A reportedly ongoing hack against Bitcoin wallet Electrum has seen hacker steal about 250 Bitcoin. Although Electrum official release has made announcement, a silent patch to mitigate the risk and Github admin removed the malware, this attack may come up again by changing another cover-up. And this phishing type of attack has been around for a couple of years. Why people are still falling into it? Let’s examine how this attack works.
How the phishing attack works
Like most phishing attacks, hacker(s) trick Electrum wallet user to download a new update which contains a Trojan. The key is to display a message to a genuine Electrum wallet GUI with a downloadable link. Yes! this link downloads the malicious wallet installer.
To understand the full picture of the act, these are the steps that hacker(s) managed to do it:
- Launching tens of Electrum server in to the peer-to-peer network.
- Returning a phony message to the user when he/she is making a new transaction.
- The message trick user to install a new version with Trojan.
- The Trojan ask for the user’s 2FA. Then it steal the balance of the wallet.
The more malicious Electrum servers adding to the network, the better chance of catching a victim.

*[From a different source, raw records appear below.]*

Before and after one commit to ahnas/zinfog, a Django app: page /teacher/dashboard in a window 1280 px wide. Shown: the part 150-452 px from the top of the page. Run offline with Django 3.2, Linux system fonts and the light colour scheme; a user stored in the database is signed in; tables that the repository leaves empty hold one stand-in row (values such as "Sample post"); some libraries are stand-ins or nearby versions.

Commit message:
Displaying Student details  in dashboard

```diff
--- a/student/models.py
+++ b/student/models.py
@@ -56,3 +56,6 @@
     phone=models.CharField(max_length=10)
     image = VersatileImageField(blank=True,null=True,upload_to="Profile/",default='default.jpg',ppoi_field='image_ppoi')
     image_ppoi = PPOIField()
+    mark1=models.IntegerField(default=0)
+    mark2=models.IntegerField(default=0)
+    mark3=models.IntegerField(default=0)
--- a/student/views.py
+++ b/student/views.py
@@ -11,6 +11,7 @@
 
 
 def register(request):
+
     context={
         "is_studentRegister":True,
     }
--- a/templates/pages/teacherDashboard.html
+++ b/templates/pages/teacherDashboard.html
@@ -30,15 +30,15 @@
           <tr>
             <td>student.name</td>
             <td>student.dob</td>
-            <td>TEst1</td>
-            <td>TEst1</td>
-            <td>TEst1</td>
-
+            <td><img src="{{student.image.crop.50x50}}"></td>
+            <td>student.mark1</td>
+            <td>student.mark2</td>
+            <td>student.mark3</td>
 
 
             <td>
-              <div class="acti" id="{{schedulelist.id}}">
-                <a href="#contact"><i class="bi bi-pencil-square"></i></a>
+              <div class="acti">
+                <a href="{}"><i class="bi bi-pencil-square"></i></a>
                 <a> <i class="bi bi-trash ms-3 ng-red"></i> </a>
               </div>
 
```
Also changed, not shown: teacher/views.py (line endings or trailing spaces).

At the same time current Electrum wallet display rich text message to its user when receiving from servers. As it’s decentralized network, it’s impractical to verify the message’s authenticity.
Once the trojan being deployed, the only hurdle between victim’s private key and the hacker(s) is the 2FA or passphrase. Often users are caught off-guard of abnormal behavior especially when they just install a new version.
The result is bitter as anything left in that wallet will be stolen including deposits in the future. Unplug the computer’s power won’t do any good because hacker(s) don’t need to access your computer at all. Private key, or seeds, means everything. But there must be ways of prevent it.
How to prevent it
There are articles that advise users always download software from the official website or verify software’s signature before installation. It’s not good enough. It’s a head-scratching task for non-technical user to undertake. In the essence, user wants a peace of mind. A complex solution for that never fit well.
Peace of mind with Octowallet
Suppose the victim had been using OctoWallet and nothing else changes in the hacking scenario above. The hacker cannot be successful because OctoWallet safeguards your private key. It will never be online. And your seeds are kept ONLY on paper in your mother’s house. In addition, the victim has two other chances to be alarmed of this phishing act by:
- Checking the transaction destination address on OctoWallet screen
- Physically confirm to make any approved transaction.
If you have any good idea or fighting hacker, feel free to share with us.